• What to work on
Set down the records exactly, and omit any image found in them.

• Task material
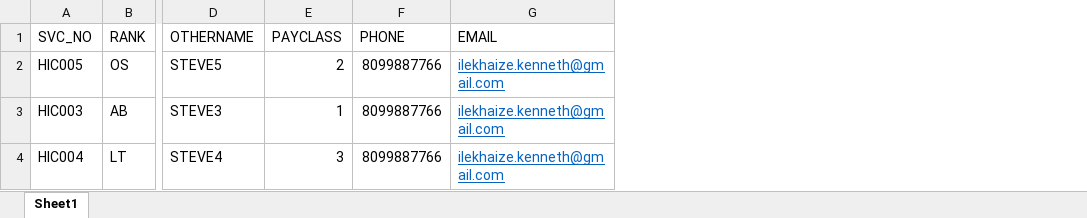
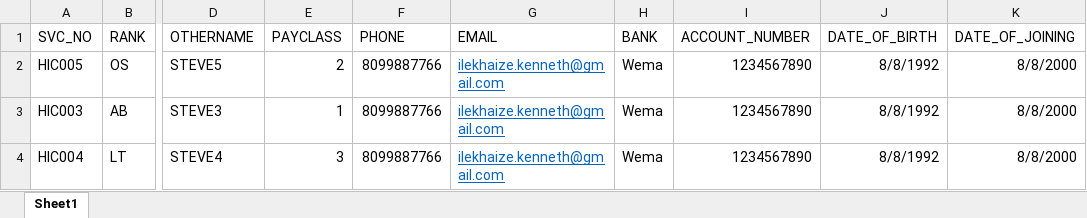
Before and after one commit to hicadsystems/CPO_NNPEF-main, an Excel workbook: NNPEFWEB/wwwroot/UPLOAD/PERSONNEL.xlsx, sheet Sheet1, drawn as a sheet; only a part is shown, gaps mark what is left out; values as stored, in another font and other column widths than the file's, no borders; the diff names each change by its address in the sheet, - before the commit and + after, or states it on an @@ line.

Commit message:
Adding Bank, AccNo, Date to personnel upload

```diff
--- a/NNPEFWEB/wwwroot/UPLOAD/PERSONNEL.xlsx (sheet Sheet1)
+++ b/NNPEFWEB/wwwroot/UPLOAD/PERSONNEL.xlsx (sheet Sheet1)
+column H (BANK), rows 2-4: all Wema
+column I (ACCOUNT_NUMBER), rows 2-4: all 1234567890
+column J (DATE_OF_BIRTH), rows 2-4: all 8/8/1992
+column K (DATE_OF_JOINING), rows 2-4: all 8/8/2000
```
Also changed, not shown: 5 other files.
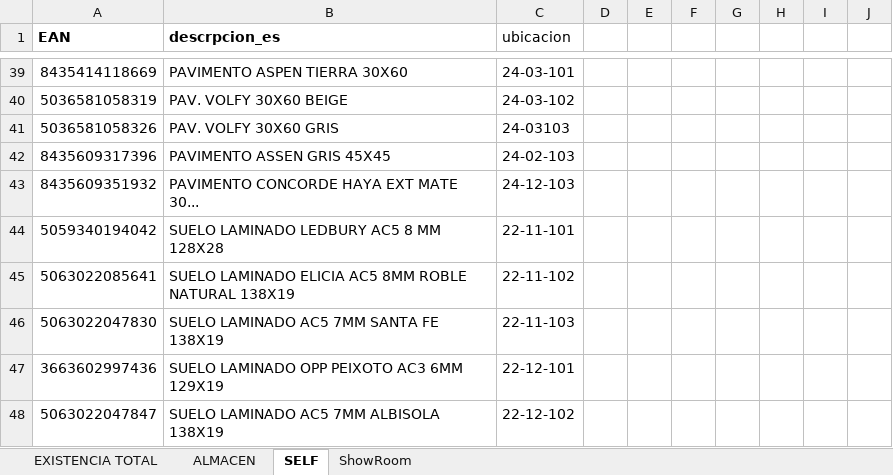
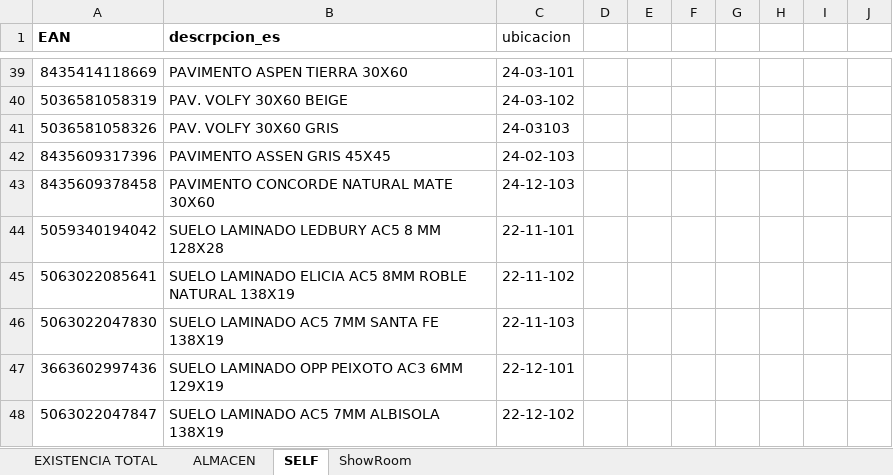
Before and after one commit to alexiscamero/buscador_ceramica, an Excel workbook: ceramica_proyecto.xlsx, sheet SELF, drawn as a sheet; only a part is shown, gaps mark what is left out; values as stored, in another font and other column widths than the file's, no borders; table styles not drawn; removed rows and columns are numbered as before the commit, all else as after; the diff names each change by its address in the sheet, - before the commit and + after, or states it on an @@ line.

```diff
--- a/ceramica_proyecto.xlsx (sheet SELF)
+++ b/ceramica_proyecto.xlsx (sheet SELF)
-row 43: 8435609351932 | PAVIMENTO CONCORDE HAYA EXT MATE 30... | 24-12-103
+row 43: 8435609378458 | PAVIMENTO CONCORDE NATURAL MATE 30X60 | 24-12-103
```
Also changed, not shown: sheet ShowRoom, sheet EXISTENCIA TOTAL, sheet ALMACEN, 1 other file.
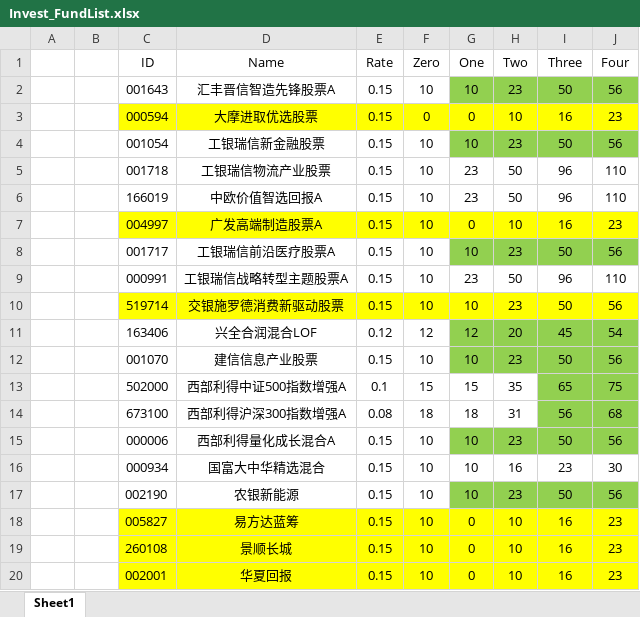
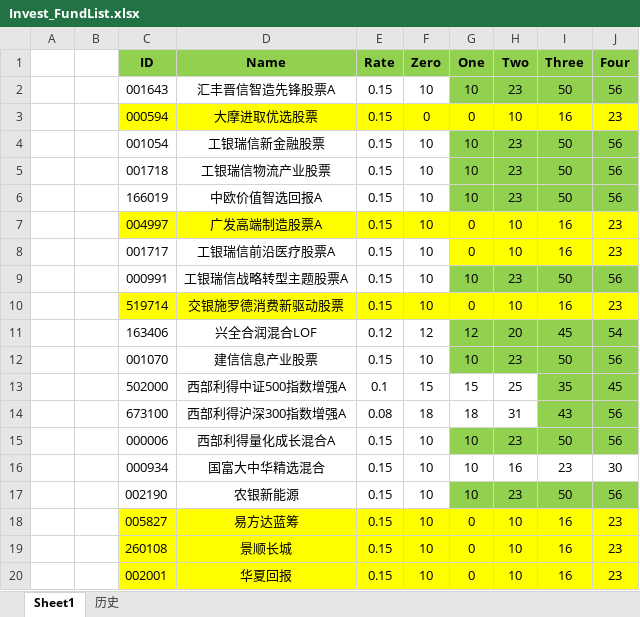
Before and after one commit to Chlorine1816/DailyTools, an Excel workbook: data/Invest_FundList.xlsx, sheet Sheet1, drawn as a sheet; values as stored, in another font and other column widths than the file's, no borders; the diff names each change by its address in the sheet, - before the commit and + after, or states it on an @@ line.

```diff
--- a/data/Invest_FundList.xlsx (sheet Sheet1)
+++ b/data/Invest_FundList.xlsx (sheet Sheet1)
+sheet tab: 历史
@@ C1:J1 fill: none → #92D050, bold: off → on @@
-G5:G6 (One): 23
+G5:G6 (One): 10
-G5:J6 fill: none
+G5:J6 fill: #92D050
-H5:H6 (Two): 50
+H5:H6 (Two): 23
-I5:I6 (Three): 96
+I5:I6 (Three): 50
-J5:J6 (Four): 110
+J5:J6 (Four): 56
-G8 (One): 10
+G8 (One): 0
-G8:J8 fill: #92D050
+G8:J8 fill: #FFFF00
-H8 (Two): 23
+H8 (Two): 10
-I8 (Three): 50
+I8 (Three): 16
-J8 (Four): 56
+J8 (Four): 23
-G9 (One): 23
+G9 (One): 10
-G9:J9 fill: none
+G9:J9 fill: #92D050
-H9 (Two): 50
+H9 (Two): 23
-I9 (Three): 96
+I9 (Three): 50
-J9 (Four): 110
+J9 (Four): 56
-G10 (One): 10
+G10 (One): 0
-H10 (Two): 23
+H10 (Two): 10
-I10 (Three): 50
+I10 (Three): 16
-J10 (Four): 56
+J10 (Four): 23
-H13 (Two): 35
+H13 (Two): 25
-I13 (Three): 65
+I13 (Three): 35
-J13 (Four): 75
+J13 (Four): 45
-I14 (Three): 56
+I14 (Three): 43
-J14 (Four): 68
+J14 (Four): 56
```
Also changed, not shown: 2 other files.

• Exercise answer
Before and after one commit to hicadsystems/CPO_NNPEF-main, an Excel workbook: NNPEFWEB/wwwroot/UPLOAD/PERSONNEL.xlsx, sheet Sheet1, drawn as a sheet; only a part is shown, gaps mark what is left out; values as stored, in another font and other column widths than the file's, no borders; the diff names each change by its address in the sheet, - before the commit and + after, or states it on an @@ line.

Commit message:
Adding Bank, AccNo, Date to personnel upload

```diff
--- a/NNPEFWEB/wwwroot/UPLOAD/PERSONNEL.xlsx (sheet Sheet1)
+++ b/NNPEFWEB/wwwroot/UPLOAD/PERSONNEL.xlsx (sheet Sheet1)
+column H (BANK), rows 2-4: all Wema
+column I (ACCOUNT_NUMBER), rows 2-4: all 1234567890
+column J (DATE_OF_BIRTH), rows 2-4: all 8/8/1992
+column K (DATE_OF_JOINING), rows 2-4: all 8/8/2000
```
Also changed, not shown: 5 other files.
Before and after one commit to alexiscamero/buscador_ceramica, an Excel workbook: ceramica_proyecto.xlsx, sheet SELF, drawn as a sheet; only a part is shown, gaps mark what is left out; values as stored, in another font and other column widths than the file's, no borders; table styles not drawn; removed rows and columns are numbered as before the commit, all else as after; the diff names each change by its address in the sheet, - before the commit and + after, or states it on an @@ line.

```diff
--- a/ceramica_proyecto.xlsx (sheet SELF)
+++ b/ceramica_proyecto.xlsx (sheet SELF)
-row 43: 8435609351932 | PAVIMENTO CONCORDE HAYA EXT MATE 30... | 24-12-103
+row 43: 8435609378458 | PAVIMENTO CONCORDE NATURAL MATE 30X60 | 24-12-103
```
Also changed, not shown: sheet ShowRoom, sheet EXISTENCIA TOTAL, sheet ALMACEN, 1 other file.
Before and after one commit to Chlorine1816/DailyTools, an Excel workbook: data/Invest_FundList.xlsx, sheet Sheet1, drawn as a sheet; values as stored, in another font and other column widths than the file's, no borders; the diff names each change by its address in the sheet, - before the commit and + after, or states it on an @@ line.

```diff
--- a/data/Invest_FundList.xlsx (sheet Sheet1)
+++ b/data/Invest_FundList.xlsx (sheet Sheet1)
+sheet tab: 历史
@@ C1:J1 fill: none → #92D050, bold: off → on @@
-G5:G6 (One): 23
+G5:G6 (One): 10
-G5:J6 fill: none
+G5:J6 fill: #92D050
-H5:H6 (Two): 50
+H5:H6 (Two): 23
-I5:I6 (Three): 96
+I5:I6 (Three): 50
-J5:J6 (Four): 110
+J5:J6 (Four): 56
-G8 (One): 10
+G8 (One): 0
-G8:J8 fill: #92D050
+G8:J8 fill: #FFFF00
-H8 (Two): 23
+H8 (Two): 10
-I8 (Three): 50
+I8 (Three): 16
-J8 (Four): 56
+J8 (Four): 23
-G9 (One): 23
+G9 (One): 10
-G9:J9 fill: none
+G9:J9 fill: #92D050
-H9 (Two): 50
+H9 (Two): 23
-I9 (Three): 96
+I9 (Three): 50
-J9 (Four): 110
+J9 (Four): 56
-G10 (One): 10
+G10 (One): 0
-H10 (Two): 23
+H10 (Two): 10
-I10 (Three): 50
+I10 (Three): 16
-J10 (Four): 56
+J10 (Four): 23
-H13 (Two): 35
+H13 (Two): 25
-I13 (Three): 65
+I13 (Three): 35
-J13 (Four): 75
+J13 (Four): 45
-I14 (Three): 56
+I14 (Three): 43
-J14 (Four): 68
+J14 (Four): 56
```
Also changed, not shown: 2 other files.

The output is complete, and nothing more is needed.